Genetics of Gene Expression Goes Next-Gen Sequencing
It is all going to change pretty soon. The recently concluded Biology of the Genomes conference highlighted at least two major studies on the genetics of human gene expression using RNA-seq data.
One study, Geuvadis project from Europe uses part of samples from the 1000 Genome project with the aim of setting up standards for biological/medical interpretation of sequence data in relation to clinical phenotypes. The Geuvadis project has sequenced both mRNA and microRNA molecules on 465 lymphoblastoid cell line (LCL) samples from 5 populations of the 1000 Genomes Project: one african (Yoruba, YRI) and four european (CEPH (CEU), Finns (FIN), British (GBR), and Toscani (TSI)).
Of these samples, 423 were part of the 1000 Genomes Phase 1 dataset with genome/exome sequencing data. Although the project results are not published yet, the underlying RNA-seq and microRNA-seq data are available from Geuvadis, under Fort Lauderdale Agreement. The Geuvadis website also says that one can expect the publication describing the results of the project pretty soon. Till then here are the tweets on talk at #BOG13 from the leading author of Geuvadis project.
Genetics of Gene Expression of samples from 1000 Genome #bog13
The lead author of Geuvadis project @tuuliel’s talk at #BOG13 storified.
Storified by NextGenSeek· Mon, May 13 2013 04:06:13
The second study from Stanford group led by Alexis Battle has sequenced transcriptomes for 922 individuals from the same population and genotyped them for 737,187 common SNPs. With over 900 individuals, it is the largest transcriptome sequencing effort ever. The mRNA from whole blood was sequenced to really high depth of over 60 million reads in each individual. This work does not have a project page yet and one can learn a bit. Here is the tweets from #BOG13 talk of Alexis Battle storified.
Large-scale RNA-seq study to understand the genetics of gene expression in human #bog13
Alexis Battle’s on the largest RNA-seq project at #bog13 storified
Storified by NextGenSeek· Mon, May 13 2013 04:12:08
NIH’s Genotype-Tissue Expression (GTEx) Project

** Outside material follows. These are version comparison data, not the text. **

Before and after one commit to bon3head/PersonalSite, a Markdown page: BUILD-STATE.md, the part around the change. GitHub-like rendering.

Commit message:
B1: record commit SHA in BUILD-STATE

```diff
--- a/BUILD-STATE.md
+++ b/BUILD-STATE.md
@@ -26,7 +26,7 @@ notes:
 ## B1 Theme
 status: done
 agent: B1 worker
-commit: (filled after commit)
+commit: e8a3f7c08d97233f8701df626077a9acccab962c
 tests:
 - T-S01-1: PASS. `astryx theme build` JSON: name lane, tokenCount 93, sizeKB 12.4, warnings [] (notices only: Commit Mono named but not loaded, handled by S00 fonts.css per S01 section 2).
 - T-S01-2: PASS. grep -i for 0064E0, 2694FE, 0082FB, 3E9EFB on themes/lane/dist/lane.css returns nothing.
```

These two large scale population level RNA-seq effort are only a beginning. NIH’s Genotype-Tissue Expression (GTEx) project is underway to create a largest resource of genotype and gene expression by RNA-seq on 30 to 50 tissues in the human body, including the brain, lung, heart and muscle. Just on the scale alone, the GTEx project could be called as “popENCODE” :) (Over 4000 experiments in ENCODE: 2142: ChIP-seq, 418:RNA-seq,318-DNase-seq). And the GTEx pilot project’s final data on 190 individuals with genotype information and RNA-seq on over 1800 tissues is available now. GTEx project plans to scale up the sample size in the future.